▶ Exercise:
Without including any pictures, write out the data below exactly.

Start of Block

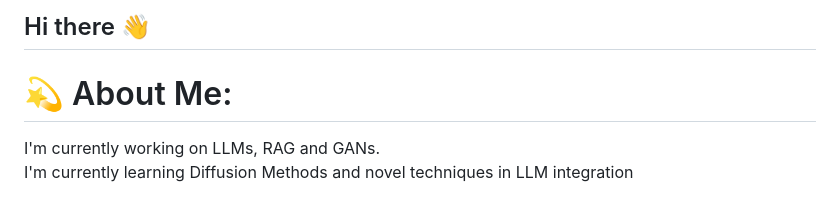
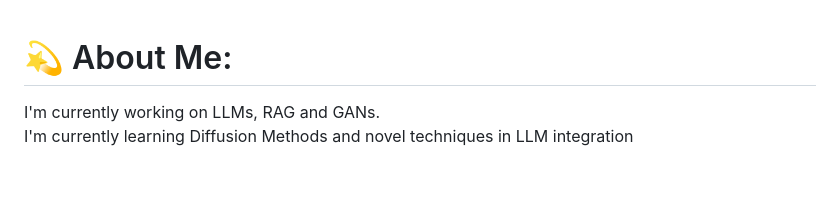
Before and after one commit to Shashwat-Kush/Shashwat-Kush, a Markdown page: README.md, the part around the change. Drawn GitHub-style.

```diff
--- a/README.md
+++ b/README.md
@@ -1,4 +1,4 @@
-## Hi there 👋
+
 
 <!--
 **Shashwat-Kush/Shashwat-Kush** is a ✨ _special_ ✨ repository because its `README.md` (this file) appears on your GitHub profile.
```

End of Block

▶ Exercise answer:
Before and after one commit to Shashwat-Kush/Shashwat-Kush, a Markdown page: README.md, the part around the change. Drawn GitHub-style.

```diff
--- a/README.md
+++ b/README.md
@@ -1,4 +1,4 @@
-## Hi there 👋
+
 
 <!--
 **Shashwat-Kush/Shashwat-Kush** is a ✨ _special_ ✨ repository because its `README.md` (this file) appears on your GitHub profile.
```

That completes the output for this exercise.